Saudi Arabia is teaming up with a Dutch greenhouse company to create “a synthetic climate to make the desert bloom.”

It’s carving out an area the size of some 15 soccer fields to form a horticulture oasis on the outskirts of Neom, an entirely new city being built on the Red Sea coast that extends out into the desert.

The commitment marks the biggest food—tech investment for a country whose largely arid landscape and extreme summer temperatures have long left it reliant on imports to supply most food.

The project is just the start, according to Dutch horticulturist Van Der Hoeven, whose $120 million contract with the Saudi government entails design and construction of two test facilities on NEOM’s outskirts, along with their service and operation over multiple years.

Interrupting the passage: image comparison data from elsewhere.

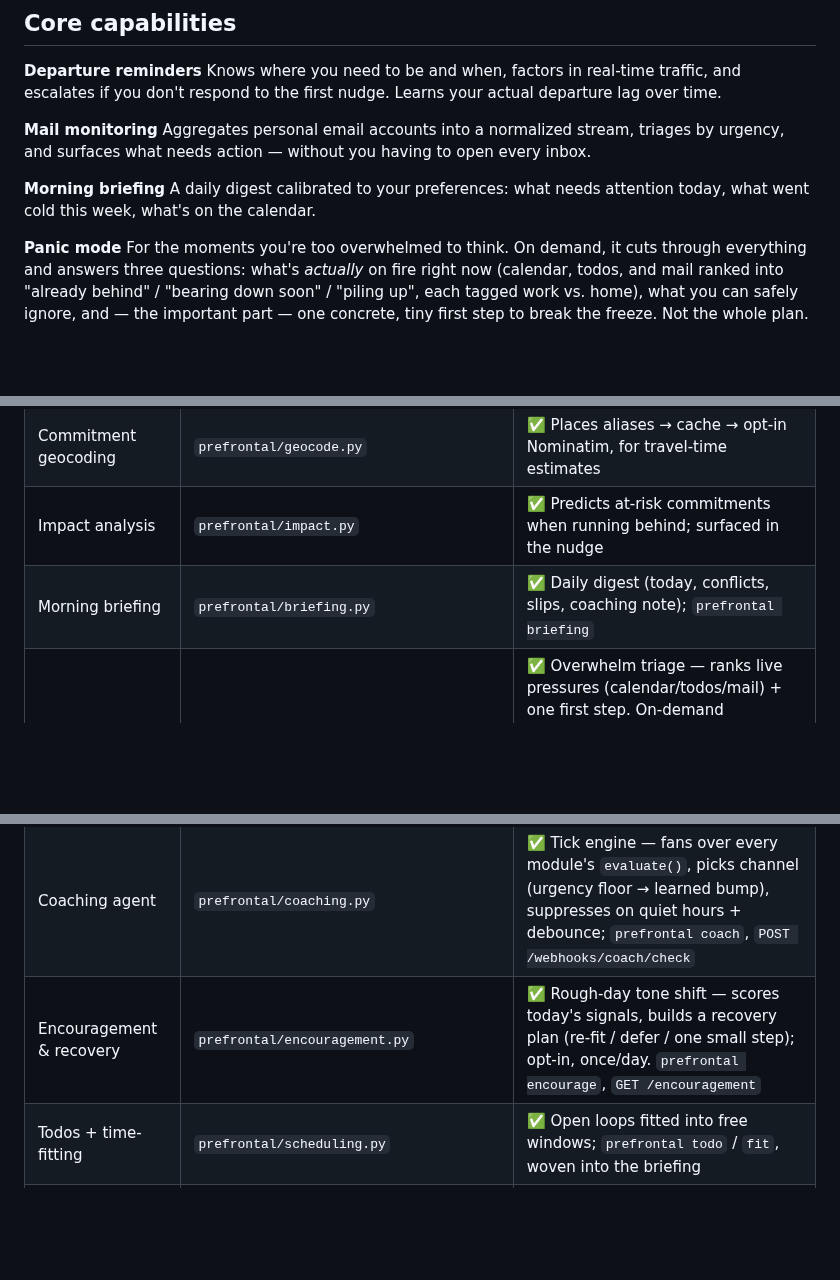
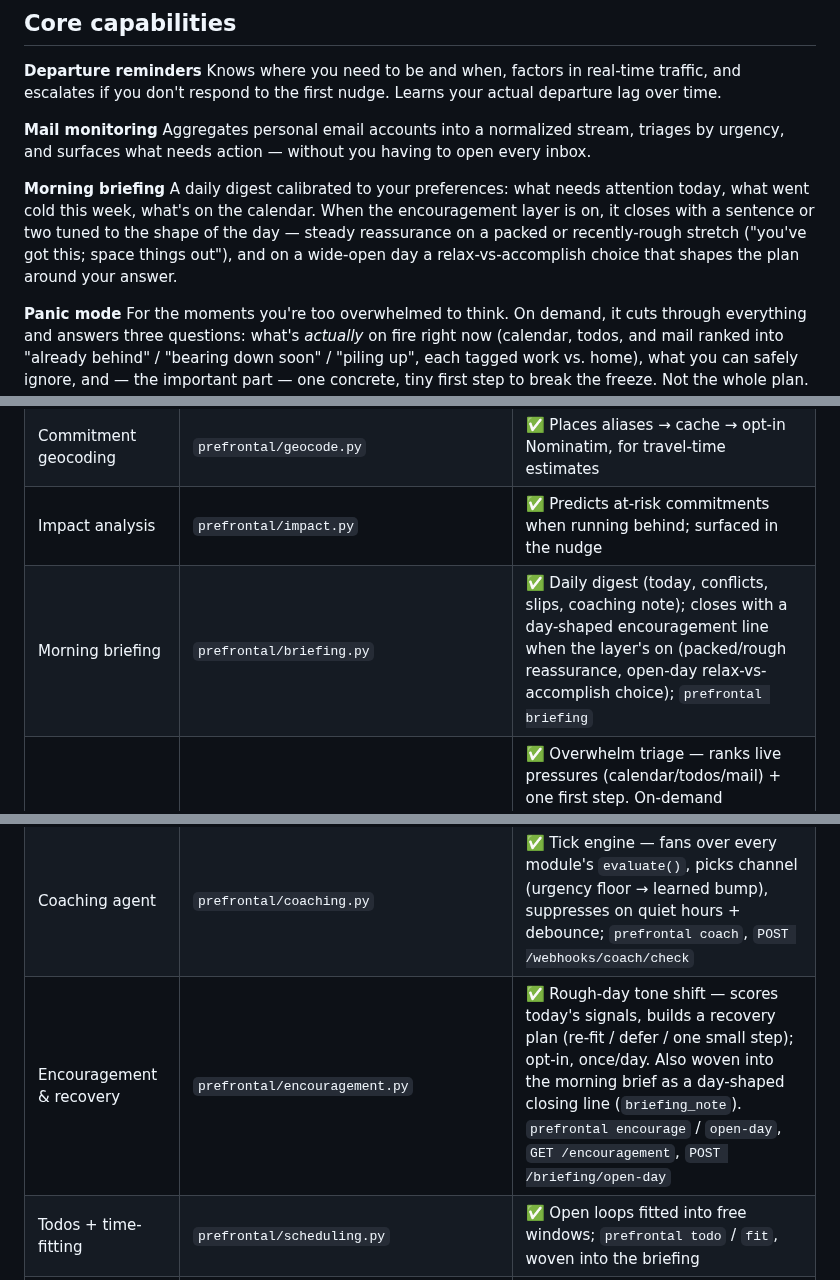
Before and after one commit to jawsthegame/prefrontal, a Markdown page: README.md, 3 parts joined by grey strips. GitHub-like rendering; blank space fills up the shorter version.

```diff
--- a/README.md
+++ b/README.md
@@ -25,7 +25,7 @@ Knows where you need to be and when, factors in real-time traffic, and escalates
 Aggregates personal email accounts into a normalized stream, triages by urgency, and surfaces what needs action — without you having to open every inbox.
 
 **Morning briefing**
-A daily digest calibrated to your preferences: what needs attention today, what went cold this week, what's on the calendar.
+A daily digest calibrated to your preferences: what needs attention today, what went cold this week, what's on the calendar. When the encouragement layer is on, it closes with a sentence or two tuned to the shape of the day — steady reassurance on a packed or recently-rough stretch ("you've got this; space things out"), and on a wide-open day a relax-vs-accomplish choice that shapes the plan around your answer.
 
 **Panic mode**
 For the moments you're too overwhelmed to think. On demand, it cuts through everything and answers three questions: what's *actually* on fire right now (calendar, todos, and mail ranked into "already behind" / "bearing down soon" / "piling up", each tagged work vs. home), what you can safely ignore, and — the important part — one concrete, tiny first step to break the freeze. Not the whole plan. Just where to put your hands in the next five minutes.
@@ -103,10 +103,10 @@ Prefrontal is in active development — multi-tenant (every row scoped per user;
 | Schedule / calendar ingestion | `prefrontal/commitments.py` | ✅ Calendar sync (Google + ICS) + double-booking detection |
 | Commitment geocoding | `prefrontal/geocode.py` | ✅ Places aliases → cache → opt-in Nominatim, for travel-time estimates |
 | Impact analysis | `prefrontal/impact.py` | ✅ Predicts at-risk commitments when running behind; surfaced in the nudge |
-| Morning briefing | `prefrontal/briefing.py` | ✅ Daily digest (today, conflicts, slips, coaching note); `prefrontal briefing` |
+| Morning briefing | `prefrontal/briefing.py` | ✅ Daily digest (today, conflicts, slips, coaching note); closes with a day-shaped encouragement line when the layer's on (packed/rough reassurance, open-day relax-vs-accomplish choice); `prefrontal briefing` |
 | Panic mode | `prefrontal/panic.py` | ✅ Overwhelm triage — ranks live pressures (calendar/todos/mail) + one first step. On-demand (`prefrontal panic`, `GET /panic`, dashboard/family button, one-tap Shortcut) **and** proactive (`POST /webhooks/panic/check` — nudges when the plate tips into overwhelm) |
 | Coaching agent | `prefrontal/coaching.py` | ✅ Tick engine — fans over every module's `evaluate()`, picks channel (urgency floor → learned bump), suppresses on quiet hours + debounce; `prefrontal coach`, `POST /webhooks/coach/check` |
-| Encouragement & recovery | `prefrontal/encouragement.py` | ✅ Rough-day tone shift — scores today's signals, builds a recovery plan (re-fit / defer / one small step); opt-in, once/day. `prefrontal encourage`, `GET /encouragement` |
+| Encouragement & recovery | `prefrontal/encouragement.py` | ✅ Rough-day tone shift — scores today's signals, builds a recovery plan (re-fit / defer / one small step); opt-in, once/day. Also woven into the morning brief as a day-shaped closing line (`briefing_note`). `prefrontal encourage` / `open-day`, `GET /encouragement`, `POST /briefing/open-day` |
 | Todos + time-fitting | `prefrontal/scheduling.py` | ✅ Open loops fitted into free windows; `prefrontal todo` / `fit`, woven into the briefing |
 | Todo decomposition | `prefrontal/todos.py` | ✅ Breaks a stall-prone todo into a tiny first step + remaining steps |
 | Mail ingestion + triage | `prefrontal/mail/` | ✅ Normalize → triage (Ollama + heuristic) → surface as action items; `prefrontal mail`, `POST /webhooks/mail/sync` |
```
Also changed, not shown: ROADMAP.md (+9 -6 lines).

“We are building a synthetic climate where outdoor growing is difficult, with a goal for plants to yield produce year-round,” Van Der Hoeven’s Chief Executive Officer Michiel Schoenmaeckers said in an interview in Amsterdam.

Food security is a priority for the planners of NEOM, Crown Prince Mohammed bin Salman’s $500 billion project to turn an expanse of desert the size of Belgium into a high-tech region that may eventually host millions of people.

The urgency has only grown since the global pandemic and Russia’s invasion of Ukraine exposed the fragility of supply chains and highlighted risks to food security in the Middle East.

Read the full article from HortiBiz here